Jean-Claude Juncker, who served as finance minister and prime minister of Luxembourg for more than two decades, reacted for the first time since investigative journalists reported last week that the tiny state had granted deals to some 340 companies, allowing them to avoid tax.
At a time of near record unemployment in the European Union, the affair has overshadowed the start of the new Commission, billed by Mr Juncker as “Europe’s last chance” to show citizens the bloc can act in their interests.
The revelations put Mr Juncker under intense pressure to make clear his position on the tax deals, and raised questions about whether they create a conflict of interest for him.
“I am politically responsible for what happened in each and every corner and quarter [of Luxembourg],” he said, adding that while in line with Luxembourg and European laws, the tax practices may not have been ethical.
Mr Juncker, 59, said Luxembourg’s tax authorities were independent of the government and denied being the brain behind the policies. Global brands such as PepsiCo, Amazon, insurer AIG and Deutsche Bank are reported to have benefited from deals with Luxembourg. Ireland and the Netherlands are also under investigation.
“I am not the architect of what you could call the Luxembourgish problem,” Mr Juncker told reporters in a surprise appearance at a daily Commission briefing.
“There is nothing in my past indicating that my ambition was to organise tax evasion in Europe,” he added.
The Commission is investigating several tax schemes offered by Luxembourg to large multinational corporations, to see if they broke EU laws on state aid.

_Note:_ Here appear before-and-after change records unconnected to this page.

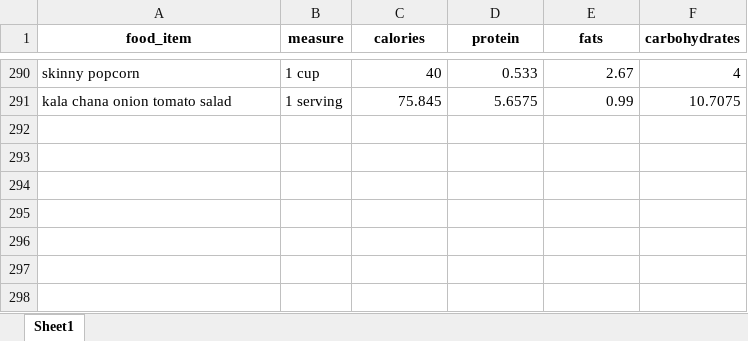
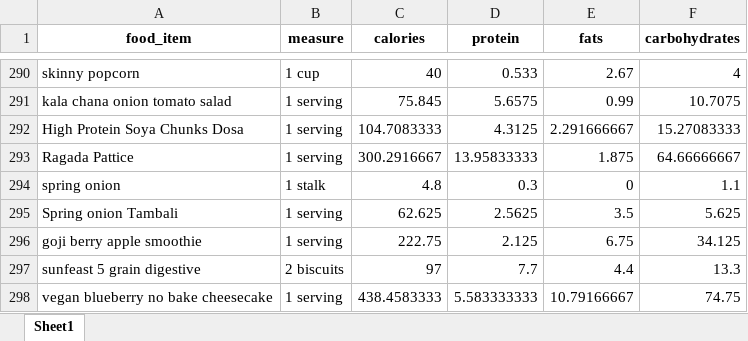
Before and after one commit to anudurup/my_daily_calorie_counter_app, an Excel workbook: item_calorie_dict.xlsx, sheet Sheet1, drawn as a sheet; only a part is shown, gaps mark what is left out; values as stored, in another font and other column widths than the file's, no borders; the diff names each change by its address in the sheet, - before the commit and + after, or states it on an @@ line.

```diff
--- a/item_calorie_dict.xlsx (sheet Sheet1)
+++ b/item_calorie_dict.xlsx (sheet Sheet1)
+row 292: High Protein Soya Chunks Dosa | 1 serving | 104.7083333 | 4.3125 | 2.291666667 | 15.27083333
+row 293: Ragada Pattice | 1 serving | 300.2916667 | 13.95833333 | 1.875 | 64.66666667
+row 294: spring onion | 1 stalk | 4.8 | 0.3 | 0 | 1.1
+row 295: Spring onion Tambali | 1 serving | 62.625 | 2.5625 | 3.5 | 5.625
+row 296: goji berry apple smoothie | 1 serving | 222.75 | 2.125 | 6.75 | 34.125
+row 297: sunfeast 5 grain digestive | 2 biscuits | 97 | 7.7 | 4.4 | 13.3
+row 298: vegan blueberry no bake cheesecake | 1 serving | 438.4583333 | 5.583333333 | 10.79166667 | 74.75
```
Also changed, not shown: recipes.xlsx, 9 other files.
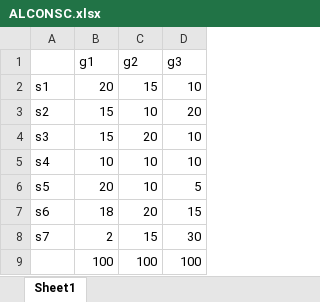
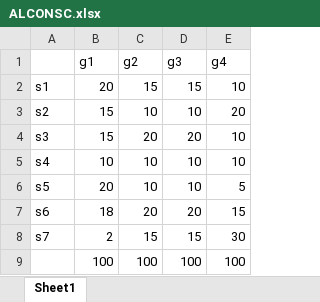
Before and after one commit to jsuxis/olg-dev, an Excel workbook: 03_7sec_sigAge/ALCONSC.xlsx, sheet Sheet1, drawn as a sheet; values as stored, in another font and other column widths than the file's, no borders; conditional formats not drawn; the diff names each change by its address in the sheet, - before the commit and + after, or states it on an @@ line.

```diff
--- a/03_7sec_sigAge/ALCONSC.xlsx (sheet Sheet1)
+++ b/03_7sec_sigAge/ALCONSC.xlsx (sheet Sheet1)
+column E (g4), rows 2-9: 10 | 20 | 10 | 10 | 5 | 15 | 30 | 100
-D2 (g3): 10
+D2 (g3): 15
-D3 (g3): 20
+D3 (g3): 10
-D4 (g3): 10
+D4 (g3): 20
-D6 (g3): 5
+D6 (g3): 10
-D7 (g3): 15
+D7 (g3): 20
-D8 (g3): 30
+D8 (g3): 15
```
Also changed, not shown: 03_7sec_sigAge/SAM.xlsx, 11 other files.
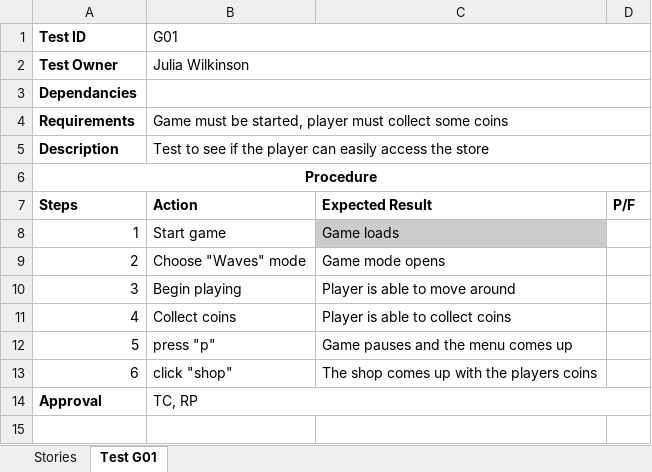
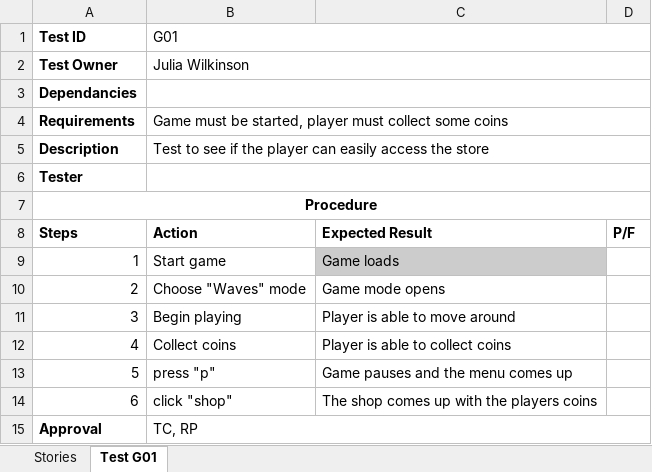
Before and after one commit to ASazhin97/WaveGame2019, an Excel workbook: G_Store Access.xlsx, sheet Test G01, drawn as a sheet; values as stored, in another font and other column widths than the file's, no borders; charts and pictures not drawn; the diff names each change by its address in the sheet, - before the commit and + after, or states it on an @@ line.

Commit message:
Adding tester row to excel documents

```diff
--- a/G_Store Access.xlsx (sheet Test G01)
+++ b/G_Store Access.xlsx (sheet Test G01)
+row 6: Tester
```
Also changed, not shown: A_Yellow Enemy.xlsx, B_Help_menu_crash.xlsx, 9 other files.
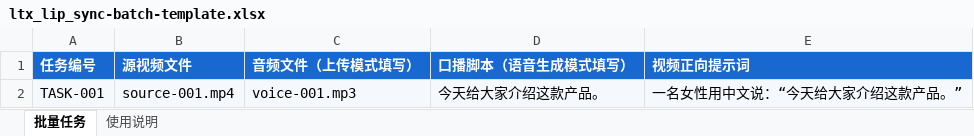
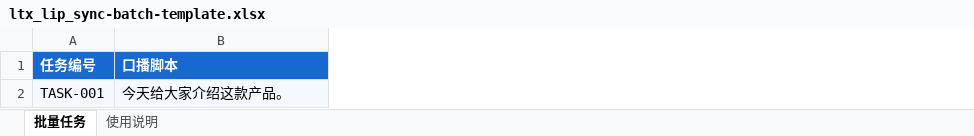
Before and after one commit to santoro-1/rh-api, an Excel workbook: app/static/templates/ltx_lip_sync-batch-template.xlsx, sheet 批量任务, drawn as a sheet; values as stored, in another font and other column widths than the file's, no borders; removed rows and columns are numbered as before the commit, all else as after; the diff names each change by its address in the sheet, - before the commit and + after, or states it on an @@ line.

```diff
--- a/app/static/templates/ltx_lip_sync-batch-template.xlsx (sheet 批量任务)
+++ b/app/static/templates/ltx_lip_sync-batch-template.xlsx (sheet 批量任务)
-column B (源视频文件), row 2: source-001.mp4
-column C (音频文件（上传模式填写）), row 2: voice-001.mp3
-column E (视频正向提示词), row 2: 一名女性用中文说：“今天给大家介绍这款产品。”
-B1: 口播脚本（语音生成模式填写）
+B1: 口播脚本
```
Also changed, not shown: sheet 使用说明, app/static/templates/digital_human-batch-template.xlsx, app/static/templates/script-batch-template.xlsx, 55 other files.
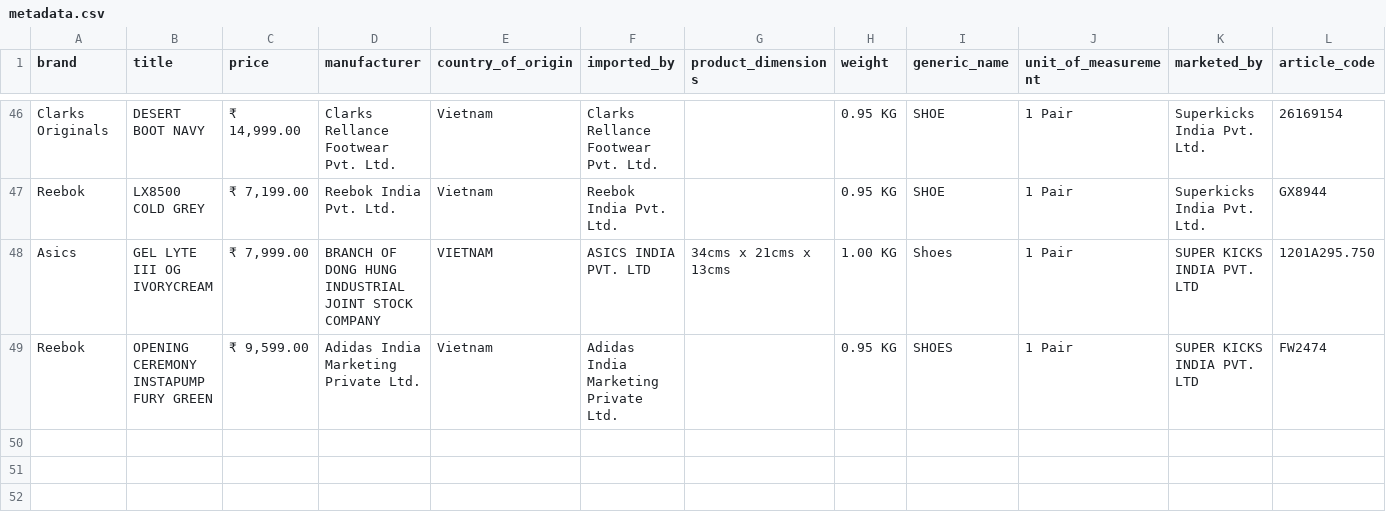
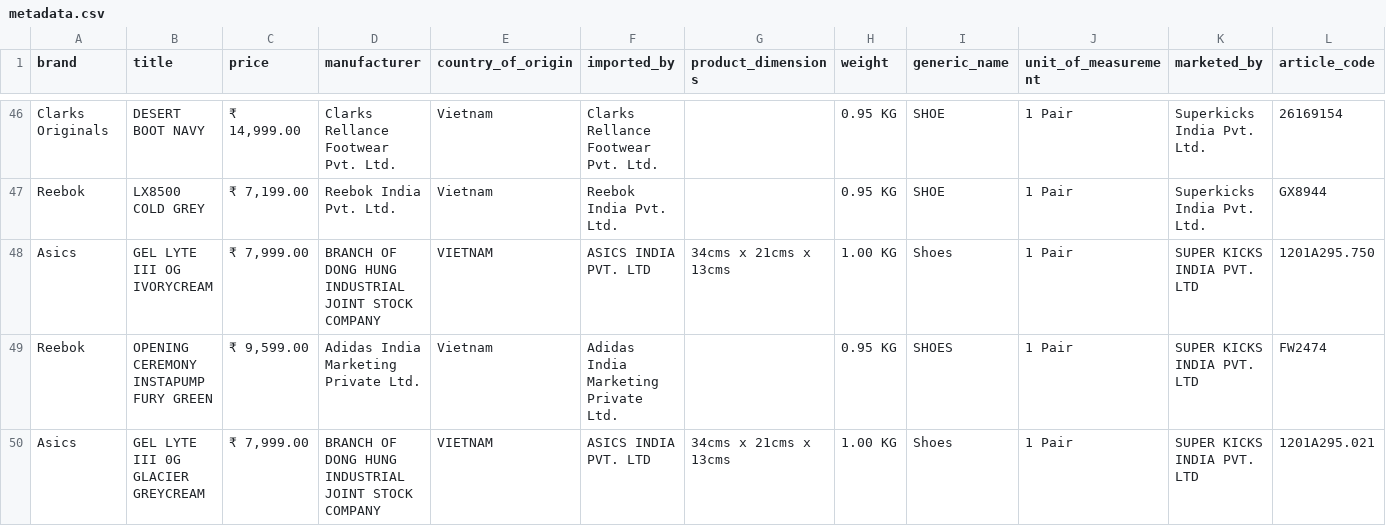
Before and after one commit to miem-refugees/sneakers-ml, a CSV file: data/raw/superkicks/men-classics-sneakers/metadata.csv, drawn as a sheet; only a part is shown, gaps mark what is left out; rows hold the shown columns only; the diff names each change by its address in the sheet, - before the commit and + after, or states it on an @@ line.

```diff
--- a/data/raw/superkicks/men-classics-sneakers/metadata.csv
+++ b/data/raw/superkicks/men-classics-sneakers/metadata.csv
+row 50: Asics | GEL LYTE III 0G GLACIER GREYCREAM | ₹ 7,999.00 | BRANCH OF DONG HUNG INDUSTRIAL JOINT STOCK COMPANY | VIETNAM | ASICS INDIA PVT. LTD | 34cms x 21cms x 13cms | 1.00 KG | Shoes | 1 Pair | SUPER KICKS INDIA PVT. LTD | 1201A295.021
```
Also changed, not shown: data/raw/sneakerbaas/category-men/metadata.csv, data/raw/sneakerbaas/category-women/metadata.csv, 7 other files.
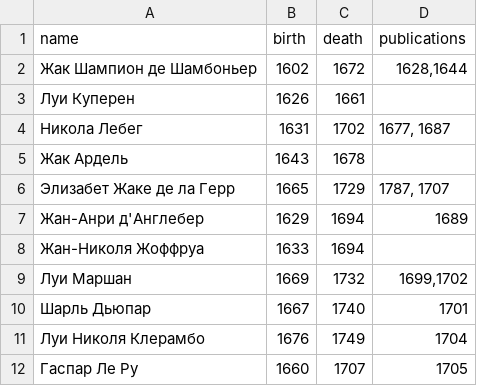
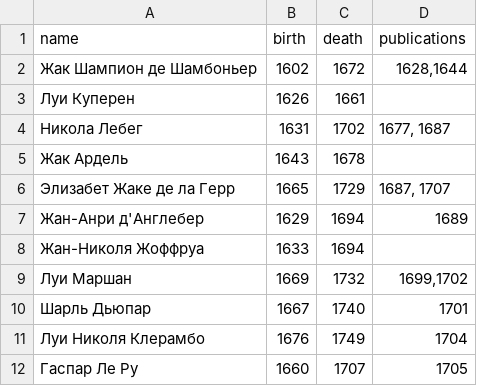
Before and after one commit to french-clav/french-clav.github.io, a CSV file: app/data/resources/composers.csv, drawn as a sheet; only a part is shown.

Commit message:
Add publication markers

```diff
--- a/app/data/resources/composers.csv
+++ b/app/data/resources/composers.csv
@@ -5,3 +5,3 @@ name,birth,death,publications
 Жак Ардель,1643,1678,
-Элизабет Жаке де ла Герр,1665,1729,"1787, 1707"
+Элизабет Жаке де ла Герр,1665,1729,"1687, 1707"
 Жан-Анри д'Англебер,1629,1694,1689
```
Also changed, not shown: 10 other files.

To prevent such situations in the future, Mr Juncker said the EU needed a law on a corporate tax base across the 28-nation bloc, something countries have long opposed.